But the operation and its supporters were not entirely Democrat partisans. On the board of the Alliance funding the project sat Republican political and media insider Bill Kristol, who was Vice President Dan Quayle’s chief of staff and who served on the Project for a New American Century (PNAC), whose report is viewed skeptically as a road map for the aftermath of 9/11.

Hamilton 68 had a long list of supporters, from the academic to the political, even after some Twitter officials knew it was a faulty gathering of accounts that were improperly labeled. Harvard and Princeton both supported it.

Whenever a conspiratorial view of history arises, some wave it away as an impossibility because, after all, how could so many people involved in something secretive keep it to themselves?

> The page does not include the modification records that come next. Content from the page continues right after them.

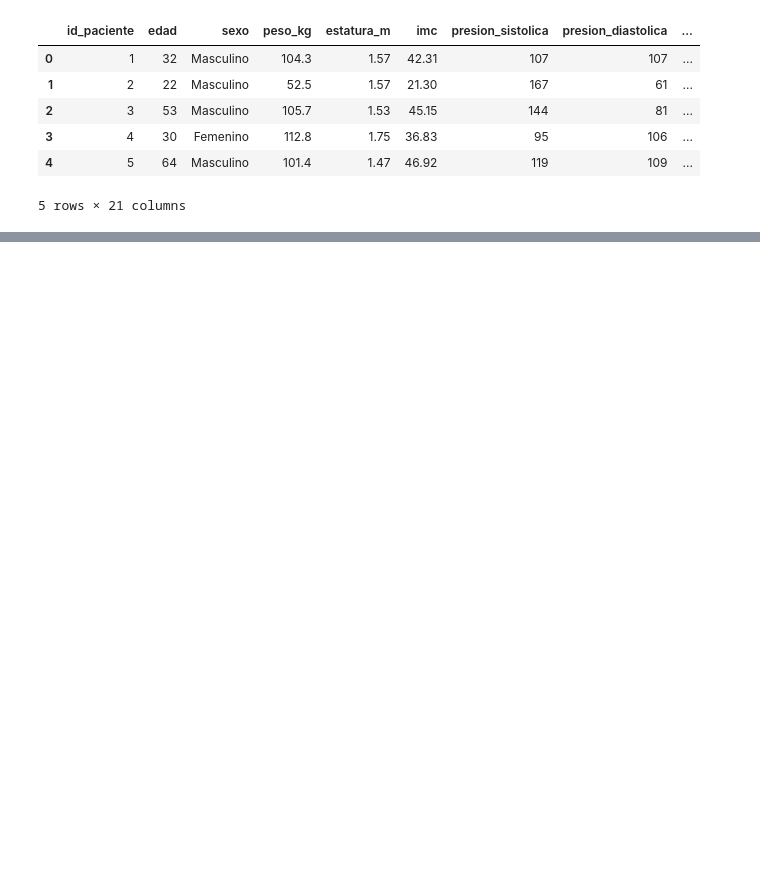
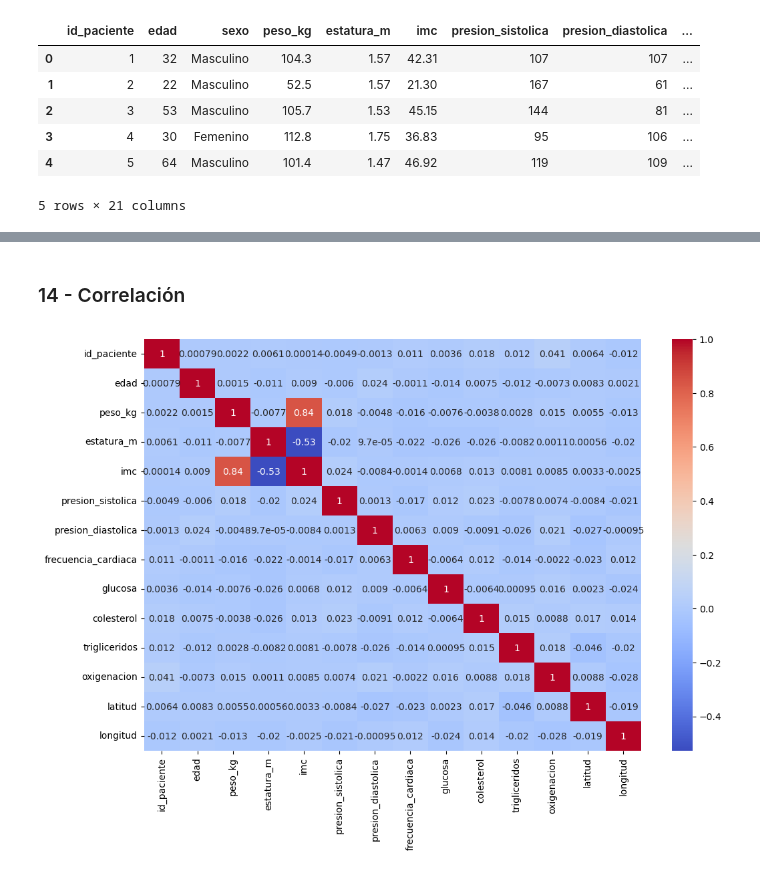
Before and after one commit to DevFntxy/ECBD_9A_IDGS_PRACTICAS_230892, a Jupyter notebook: Practica05/Practica05.ipynb, the cells around one changed output, grey strips where cells are left out. Cells and saved outputs as stored; diff of their text form; code cells hidden in the pictures; blank space fills up the shorter version.

```diff
--- a/Practica05/Practica05.ipynb
+++ b/Practica05/Practica05.ipynb
@@ -43,0 +241,16 @@ df.head()
+# %% [markdown]
+### 14 - Correlación
+# %%
+numericas = df.select_dtypes(include=np.number)
+
+corr = numericas.corr()
+
+plt.figure(figsize=(12,8))
+
+sns.heatmap(corr,
+            annot=True,
+            cmap="coolwarm")
+
+plt.show()
+# %% [output]
+[figure, added]
```
Also changed, not shown: parts of 30 cells of this notebook.
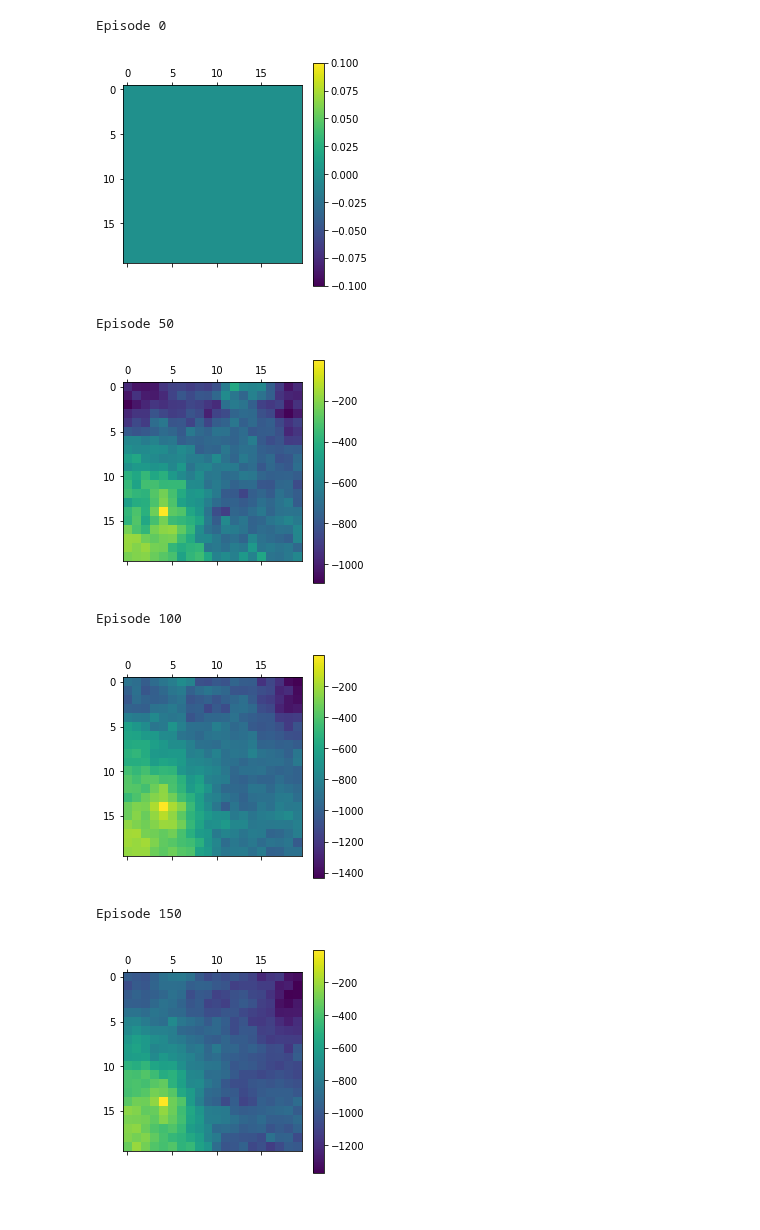
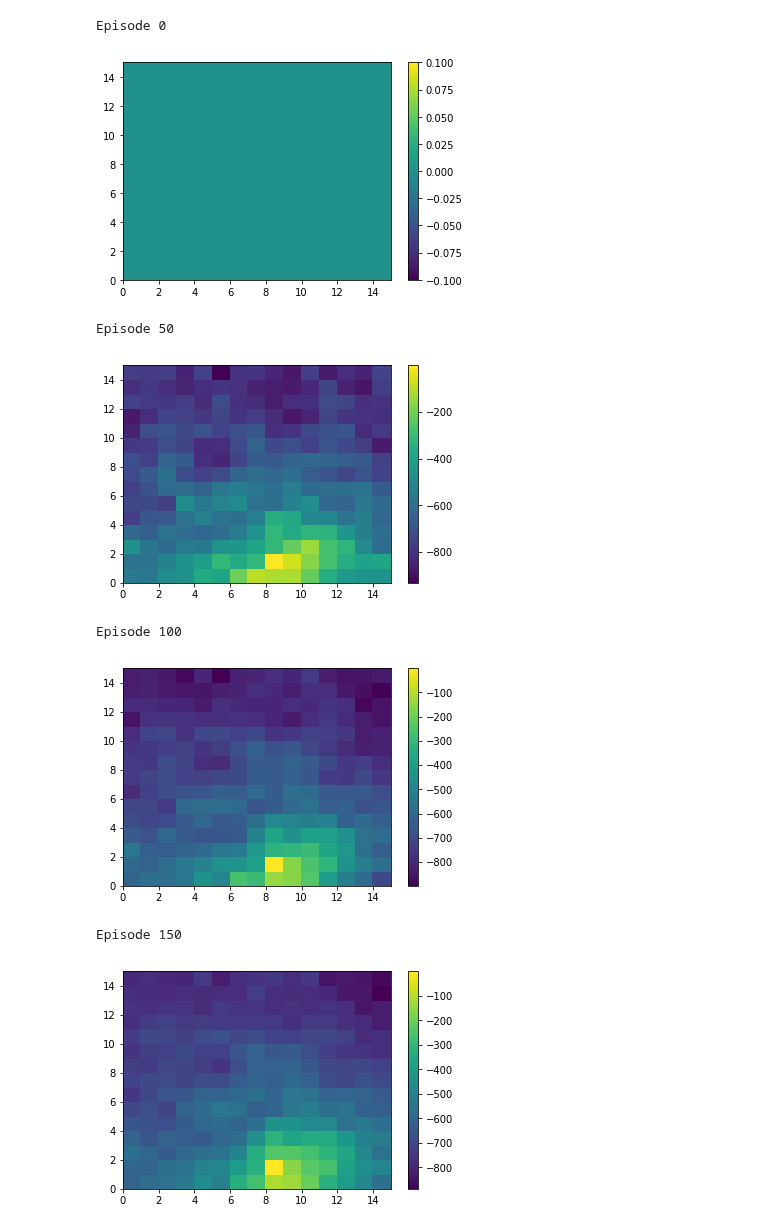
Before and after one commit to davidrobles/myelin, a Jupyter notebook: examples/grid_world_first_visit_monte_carlo.ipynb, the cells around one changed output. Drawn from its saved outputs; the diff is of its cells as text; code cells hidden in the pictures.

Commit message:
Fix GridWorld FirstVisitMonteCarlo

```diff
--- a/examples/grid_world_first_visit_monte_carlo.ipynb
+++ b/examples/grid_world_first_visit_monte_carlo.ipynb
@@ -1,52 +1,79 @@
 # %%
-import sys
-sys.path.append('..')
-
+% matplotlib inline
 import matplotlib.pyplot as plt
 import numpy as np
 
 from myelin.agents import FirstVisitMonteCarlo
 from myelin.core import RLInteraction, MDPEnvironment
 from myelin.mdps.gridworld import GridWorld
 from myelin.policies import RandomPolicy
 from myelin.utils import Callback
 
-ROWS = 20
-COLS = 20
-
+ROWS, COLS = 15, 15
 mdp = GridWorld(ROWS, COLS)
 env = MDPEnvironment(mdp)
 policy = RandomPolicy(env.action_space)
-vf = np.zeros((ROWS, COLS))
-agent = FirstVisitMonteCarlo(policy, vf)
+value_function = np.zeros((ROWS, COLS))
+agent = FirstVisitMonteCarlo(policy, value_function)
 
 
-def show_value_function(vf):
+###########
+# Display #
+###########
+
+
+def display():
     np.set_printoptions(precision=4, linewidth=200)
-    plt.matshow(vf)
+    plt.pcolormesh(value_function)
     plt.colorbar()
     plt.show()
+
+
+##########################
+# Termination conditions #
+##########################
+
+
+def max_episodes(info):
+    return info['episode'] == 2000
+
+
+#############
+# Callbacks #
+#############
 
 
 class Monitor(Callback):
     def on_episode_begin(self, episode):
         if episode % 50 == 0:
             print('Episode {}'.format(episode))
-            show_value_function(vf)
+            display()
 
     def on_train_end(self, episode):
         print('Episode {}'.format(episode))
-        show_value_function(vf)
+        display()
 
 
-RLInteraction(env, agent).train(1000, callbacks=[Monitor()])
+#################################
+# Agent-Environment Interaction #
+#################################
+
+
+rl_interaction = RLInteraction(
+    env=env,
+    agent=agent,
+    callbacks=[Monitor()],
+    termination_conditions=[max_episodes]
+)
+
+rl_interaction.train()
 # %% [output]
 Episode 0
-[figure, old version]
+[figure, new version]
 Episode 50
-[figure, old version]
+[figure, new version]
 Episode 100
-[figure, old version]
+[figure, new version]
 Episode 150
-[figure, old version]
+[figure, new version]
 Episode 200
```
Also changed, not shown: parts of 1 cell of this notebook.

Emily Jashinsky of “The Federalist” website explained how exactly that happened with Hamilton 68.

“This is a damning illustration of the institutional corruption rotting American politics and culture,” Jashinsky wrote. “You may wonder how ex-spooks could create a secret list, hide their results, pass off the research as legitimate, convince just about every major media outlet to run with the findings, convince elite universities to run with them, and keep Twitter quiet in the process. The answer is that some institutional powerbrokers are corrupt, some are inexcusably incompetent, and others are a combination.”

Hamilton 68 proves that media organizations labeling and then wea­ponizing “disinformation” reporters is a practice that is not only prejudicial, but also political. Media organizations began using their own disinformation reporters to spread the disinformation that were the Hamilton 68 reports.

The disingenuous results of the Hamilton 68 net were swept under the rug in favor of the harm it was doing to its targets. Even for many who knew of the severe problems with its dashboard, the ends justified the means. Being tagged as a “Russian agent” was as effective as being labeled a “Red” during the heart of McCarthyism. 2016 Democratic presidential candidate Hillary Clinton once ludicrously suggested former Rep. Tulsi Gabbard (D-Hawaii) was a Russian agent. It was a strategy that worked in many instances, and those sponsoring it were more than willing to look past the failed cases to focus on the results at-hand.

To seek and destroy anyone who placed himself in any way in front of the anti-Trump train that dominated the national media and national political scene beginning in 2016 was the goal of those who narrow-mindedly believed this was the only noble pursuit of a good American. If you weren’t strongly enough against Trump, you were in the way.

Taibbi, evidently one of but a few honest investigative journalists, has exposed this project and many that were eroding Twitter from the inside. What else was Big Tech doing to manipulate public opinion? What other politicians have been ruined by operations like this? Can we ever trust anything we ever hear again about any president—especially one who dares to mention normalizing relations with our alleged “enemies”?